Bush’s tax cuts undermined by basic principles

His [George W. Bush’s] policy thus rests implicitly on the premise that if business owners could afford to hire additional workers, they would. But whether owners can afford to hire is not the issue. What matters is whether hiring will increase their profits.

The basic hiring criterion, found in every introductory textbook – including those written by the president’s own economic advisers – is straightforward: If the output of additional workers can be sold for at least enough to cover their salaries, they should be hired; otherwise not. The after-tax personal incomes of business owners are irrelevant for hiring decisions….

Had the dollars required to finance the president’s tax cuts been used in other ways, they would have made a real difference. Larger tax cuts for middle- and low-income families, for example, would have stimulated immediate new spending because the savings rates for most of these families are low. Their additional spending would have been largely for products made by domestic businesses, and that, in turn, would have led to increased employment.

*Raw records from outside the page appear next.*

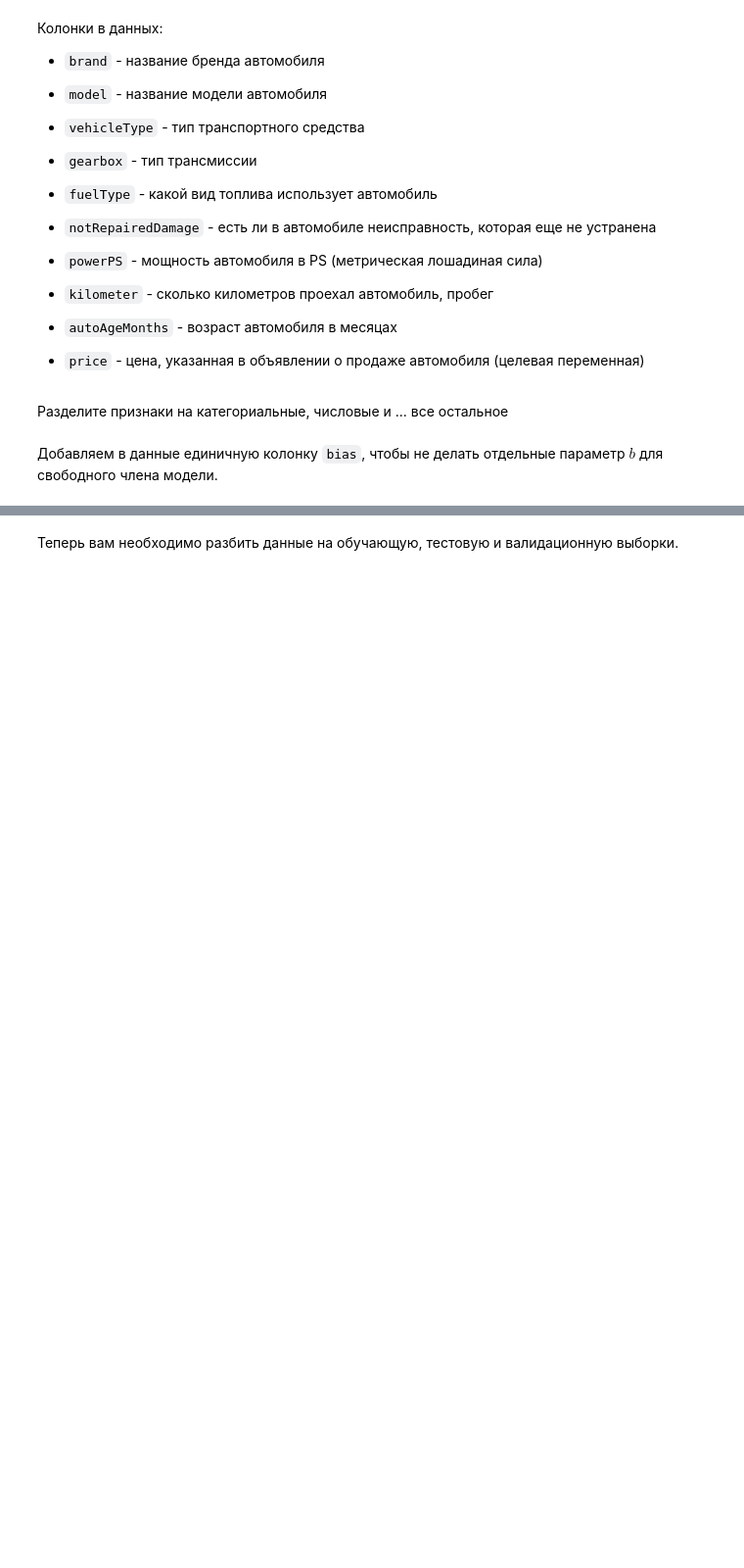
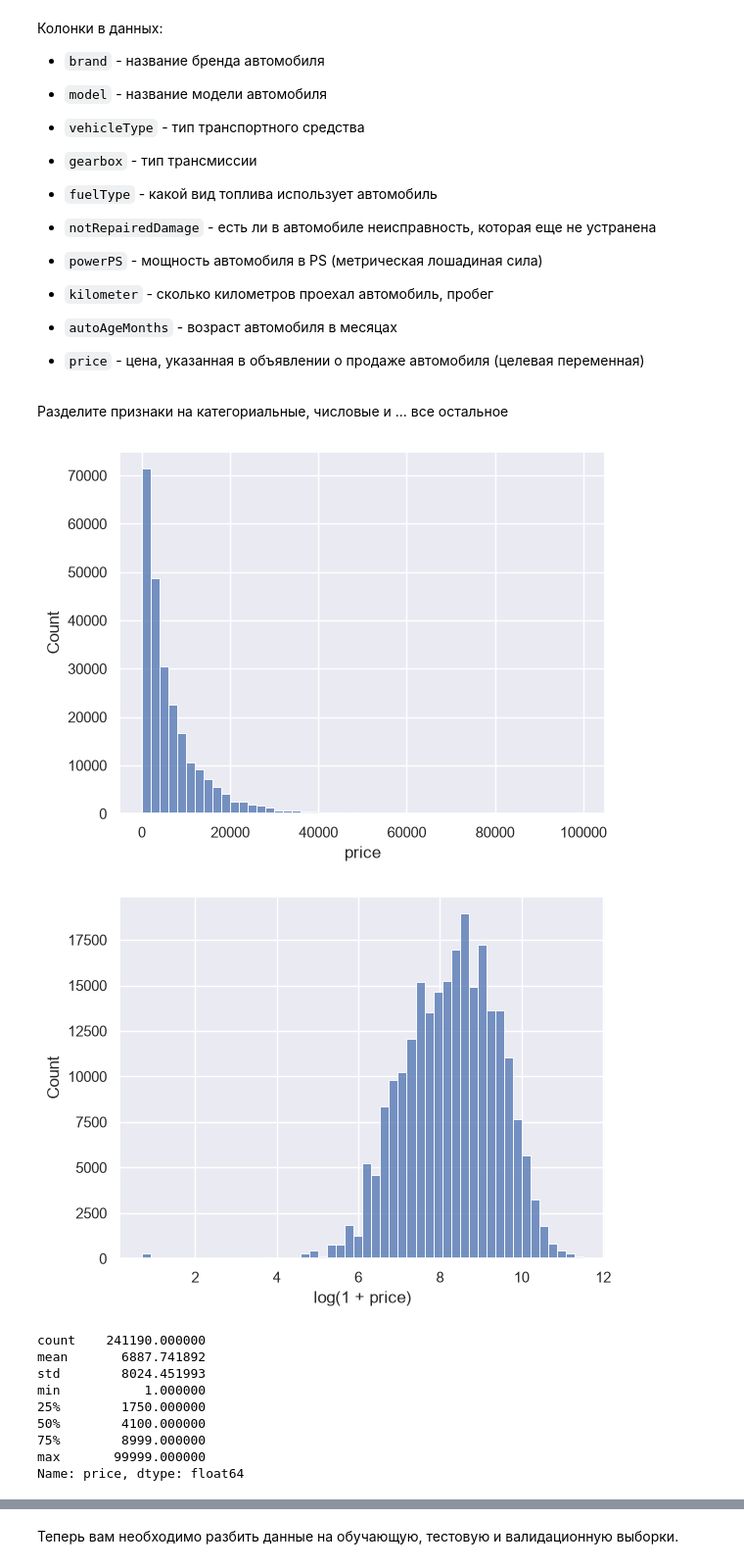
Before and after one commit to kkochetkov05/Data-driven-decision-making, a Jupyter notebook: HW№2/homework_practice_02_gd.ipynb, the cells around one changed output, grey strips where cells are left out. Shown at 98% size. Saved outputs shown, nothing was run; the diff lists cells and outputs as text; code cells hidden in the pictures; blank space fills up the shorter version.

```diff
--- a/HW№2/homework_practice_02_gd.ipynb
+++ b/HW№2/homework_practice_02_gd.ipynb
@@ -517,5 +535,3 @@ numeric = []
 other = []
 
 # YOUR CODE (EDA) HERE ٩(⁎❛ᴗ❛⁎)۶
-# %% [markdown]
-Добавляем в данные единичную колонку `bias`, чтобы не делать отдельные параметр $b$ для свободного члена модели.
@@ -527,0 +538,19 @@ y = data['price']
+# %%
+sns.histplot(data['price'], bins=50)
+plt.show()
+sns.histplot(np.log1p(data['price']), bins=50)
+plt.xlabel('log(1 + price)')
+plt.show()
+print(data['price'].describe())
+# %% [output]
+[figure, added]
+[figure, added]
+count    241190.000000
+mean       6887.741892
+std        8024.451993
+min           1.000000
+25%        1750.000000
+50%        4100.000000
+75%        8999.000000
+max       99999.000000
+Name: price, dtype: float64
```
Also changed, not shown: parts of 20 cells of this notebook, 4 other files.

Economists from both sides of the political aisle argued from the beginning that tax cuts for the wealthy made no sense as a policy for stimulating new jobs. Experience has proved them right.

Bush’s tax cuts undermined by basic principles


Public to discuss jail expansion

Planning to continue to voice opposition to the construction project is a coalition of eight groups known as the SAFER Racine Partnership, which includes the Racine Taxpayer Association, the Racine Branch of the NAACP and the Racine Interfaith Coalition, among others.

The SAFER coalition argues that Racine County has failed to use the best practices in criminal justice to reduce the jail population and, in turn, jail costs.

Kenneth Hall of SAFER said that while the eastern half of the Racine County community had scrutinized the Racine Unified School Board’s plan to spend an additional $6.45 million to save school programs, a similar debate is not being encouraged on a $17.3 million jail project.

“Schools are closing, fire stations are closing – every other part of government is being cut or going through a tough analysis of what it’s doing,” Hall said. “If we’re going to talk about jail expansion, we need to be doing the same kind of analysis with jail operations and the criminal justice system.”

Public to discuss jail expansion